by Sue Archer
I saw the movie Avengers: Age of Ultron last week. I had been looking forward to watching this movie for a long time, so I did my utmost to avoid encountering any spoilers. I enjoyed it, though I felt that parts of it were uneven and that it didn’t come together as well as the first Avengers movie. Once I saw the movie, I checked out what other people thought of it. That’s when I discovered the complaints about the character development of Black Widow.
I realized that the movie I saw was not the same movie that others had seen.
*character spoilers ahead*
What Some People Saw
A betrayal of Black Widow’s character through
– making her “the girlfriend”
– making her a damsel in distress
– making her a mother figure
– making her feel monstrous for not being able to have children.
What I Saw
An evolution of Black Widow’s character, as shown through
– her attempt to develop a romantic relationship
– her demonstrated ability to protect her other team members and fulfill critical missions (without super powers)
– her yearning for family and connections
– her acknowledgement that she feels monstrous due to her training as an assassin.
What happened here? How could these interpretations be so different?
I certainly don’t think that the portrayal of Black Widow’s character was perfect. I’ve complained before about the lack of strong female characters in action movies, and this movie doesn’t break any new ground on this issue. Outside of the movie itself, Marvel is not impressing me with their failure to produce Black Widow action figures. They have even erased her from her own key movie scene.
But still. I didn’t pick up on all the negative nuances that others found in this movie.
This leads me to the question of how to treat female characters in a male-dominated genre. Should writers be treating female characters differently from male ones? And how should gender issues be addressed?
Female Characters as Human Beings
I’d like to think that all characters are simply human beings. When Black Widow needed to be rescued in the film, I didn’t see her as a damsel in distress that needed to be saved by a boyfriend. I saw her as a valuable team member that needed to be rescued by another member of the team, just as the Avengers would do for any team member. The fact that she was female and in a relationship just didn’t make any difference to me.

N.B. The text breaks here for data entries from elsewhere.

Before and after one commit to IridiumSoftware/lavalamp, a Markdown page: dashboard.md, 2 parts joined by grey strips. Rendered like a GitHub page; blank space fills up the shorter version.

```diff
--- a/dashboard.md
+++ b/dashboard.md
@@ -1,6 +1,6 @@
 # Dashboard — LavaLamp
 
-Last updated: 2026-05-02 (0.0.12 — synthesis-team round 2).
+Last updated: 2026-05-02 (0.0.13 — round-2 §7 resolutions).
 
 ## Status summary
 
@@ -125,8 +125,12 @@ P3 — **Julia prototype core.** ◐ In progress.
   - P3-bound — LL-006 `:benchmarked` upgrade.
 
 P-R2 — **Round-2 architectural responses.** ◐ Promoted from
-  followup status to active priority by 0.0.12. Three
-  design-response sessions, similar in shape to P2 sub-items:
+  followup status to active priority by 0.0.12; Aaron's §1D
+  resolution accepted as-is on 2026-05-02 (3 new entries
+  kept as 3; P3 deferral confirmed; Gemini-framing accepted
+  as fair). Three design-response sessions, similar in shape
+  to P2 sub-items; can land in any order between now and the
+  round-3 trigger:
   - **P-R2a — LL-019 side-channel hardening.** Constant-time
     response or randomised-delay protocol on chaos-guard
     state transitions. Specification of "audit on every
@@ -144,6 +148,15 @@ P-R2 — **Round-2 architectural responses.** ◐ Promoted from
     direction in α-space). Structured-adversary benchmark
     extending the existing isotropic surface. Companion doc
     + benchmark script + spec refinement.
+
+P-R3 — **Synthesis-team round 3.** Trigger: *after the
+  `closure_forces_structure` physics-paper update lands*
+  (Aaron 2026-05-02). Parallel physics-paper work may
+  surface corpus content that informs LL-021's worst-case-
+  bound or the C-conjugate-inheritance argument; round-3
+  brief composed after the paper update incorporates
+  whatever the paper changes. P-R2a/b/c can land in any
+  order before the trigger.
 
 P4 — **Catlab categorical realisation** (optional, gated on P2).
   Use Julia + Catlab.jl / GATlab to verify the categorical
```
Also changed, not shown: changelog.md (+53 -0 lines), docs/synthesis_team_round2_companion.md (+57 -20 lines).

But I can see why others found this disturbing. We’re constantly surrounded by stories that portray women as the girlfriend, the damsel in distress, the mother figure…so we understandably get twitchy when we keep running into these tropes.
In reading up on this issue, I came across a fantastic article by Kate Elliott (one of my favourite fantasy authors) called Writing Women Characters as Human Beings. She shares three key pieces of advice, which I am paraphrasing here.
1. Have enough women in the story that they can talk to each other.
In this respect, Age of Ultron fails the grade. Although there are multiple female characters, they don’t have meaningful moments with each other. I can’t even remember if Scarlet Witch and Black Widow ever talked to each other.
2. Pay attention to how you are assigning minor roles.
In many stories, the tertiary-level characters are played by men. Age of Ultron does include several female characters in minor roles, including Dr. Cho, Laura, and Madame B.
3. Your female characters should exist for themselves, and have their own agency in the plot of the story.
I would say that Scarlet Witch is the female character that has the most agency in this movie. Her decisions and actions drive many of the key plot points. Black Widow has less agency in the plot, but I would argue that she does have her own dreams and desires that she acts upon in the movie. It’s just that those desires do not line up with the idea of a “kick butt” female action hero. Is that wrong? Maybe not. But in the context of male-dominated superhero action movies, it clearly doesn’t work for a large segment of the audience.
Guest post contributed by Sue Archer. Sue writes communication tips with a creative twist on her blog Doorway Between Worlds.